Scan the entries that follow for the word "Design", then report every line in which it appears.

Data shown ▸
★ ★ ★ ★ ★

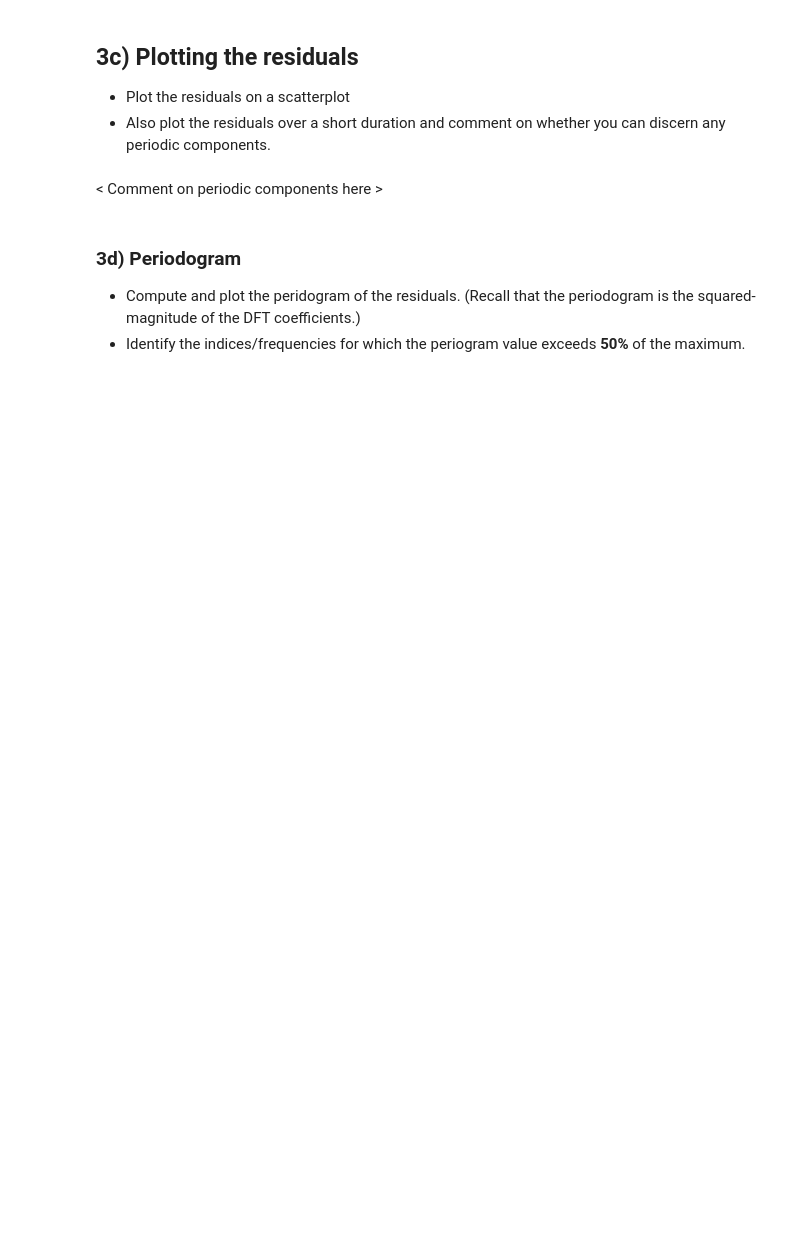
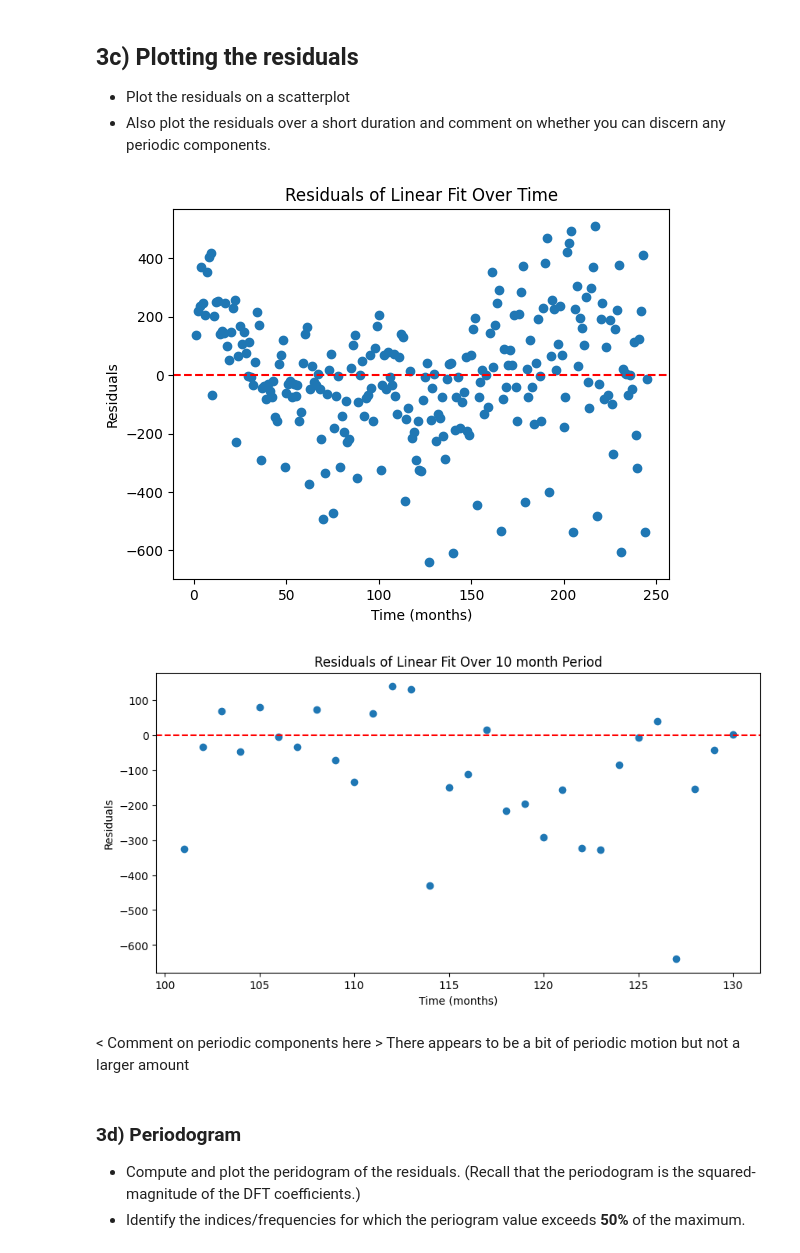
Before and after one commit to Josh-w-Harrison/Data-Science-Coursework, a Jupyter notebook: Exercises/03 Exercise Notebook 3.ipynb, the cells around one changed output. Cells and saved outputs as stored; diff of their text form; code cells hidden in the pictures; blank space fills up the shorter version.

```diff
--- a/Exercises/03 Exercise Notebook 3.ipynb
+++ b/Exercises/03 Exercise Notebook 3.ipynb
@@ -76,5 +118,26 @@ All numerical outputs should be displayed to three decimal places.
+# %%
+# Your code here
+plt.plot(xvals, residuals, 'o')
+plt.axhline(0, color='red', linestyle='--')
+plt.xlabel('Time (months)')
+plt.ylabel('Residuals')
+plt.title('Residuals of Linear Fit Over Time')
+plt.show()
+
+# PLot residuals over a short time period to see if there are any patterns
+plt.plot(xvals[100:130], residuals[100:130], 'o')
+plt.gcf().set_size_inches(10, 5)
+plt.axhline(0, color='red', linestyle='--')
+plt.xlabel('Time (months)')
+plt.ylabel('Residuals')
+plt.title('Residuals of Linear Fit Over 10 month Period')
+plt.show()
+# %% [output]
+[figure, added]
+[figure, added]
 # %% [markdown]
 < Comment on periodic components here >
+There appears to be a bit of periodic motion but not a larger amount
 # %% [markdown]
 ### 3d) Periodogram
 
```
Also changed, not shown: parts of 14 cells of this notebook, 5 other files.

★ ★ ★ ★ ★

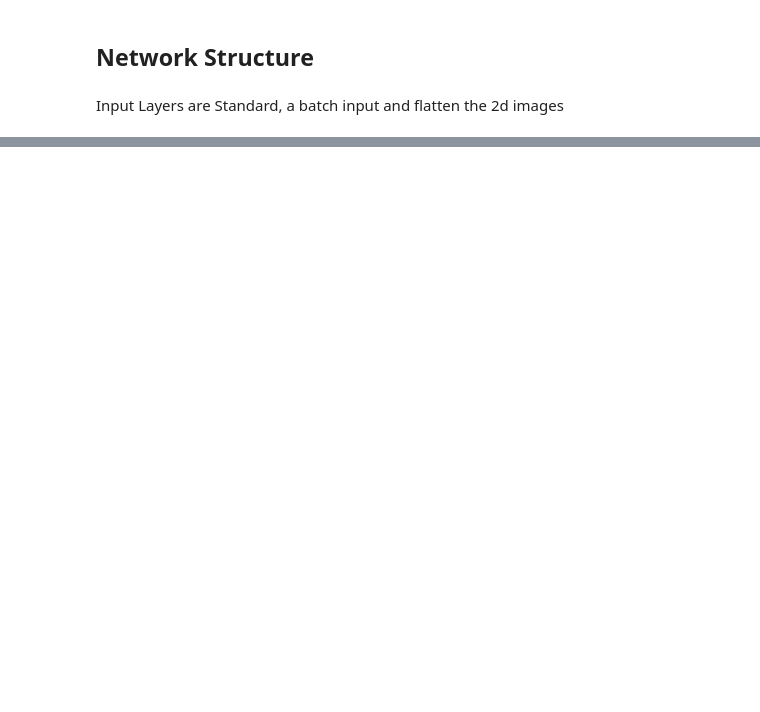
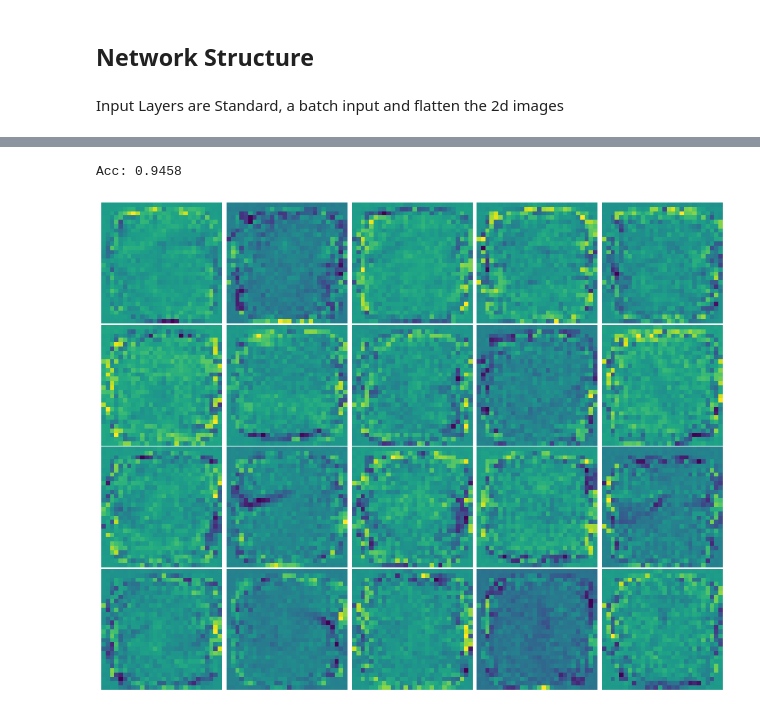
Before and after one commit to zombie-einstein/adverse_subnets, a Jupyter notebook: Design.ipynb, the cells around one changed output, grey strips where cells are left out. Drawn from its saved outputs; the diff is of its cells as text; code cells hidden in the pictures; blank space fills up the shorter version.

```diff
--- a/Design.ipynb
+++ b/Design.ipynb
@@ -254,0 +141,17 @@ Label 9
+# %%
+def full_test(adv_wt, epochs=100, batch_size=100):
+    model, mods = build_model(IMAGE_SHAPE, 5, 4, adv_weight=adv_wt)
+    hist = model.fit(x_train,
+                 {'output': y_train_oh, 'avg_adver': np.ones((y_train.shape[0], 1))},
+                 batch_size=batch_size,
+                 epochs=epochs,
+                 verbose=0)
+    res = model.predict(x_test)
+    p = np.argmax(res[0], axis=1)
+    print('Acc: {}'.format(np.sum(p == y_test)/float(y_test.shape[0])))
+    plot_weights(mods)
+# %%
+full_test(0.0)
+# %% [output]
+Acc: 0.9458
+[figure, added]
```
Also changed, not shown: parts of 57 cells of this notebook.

★ ★ ★ ★ ★

Expected answer ▸
Before and after one commit to zombie-einstein/adverse_subnets, a Jupyter notebook: Design.ipynb, the cells around one changed output, grey strips where cells are left out. Drawn from its saved outputs; the diff is of its cells as text; code cells hidden in the pictures; blank space fills up the shorter version.
--- a/Design.ipynb
+++ b/Design.ipynb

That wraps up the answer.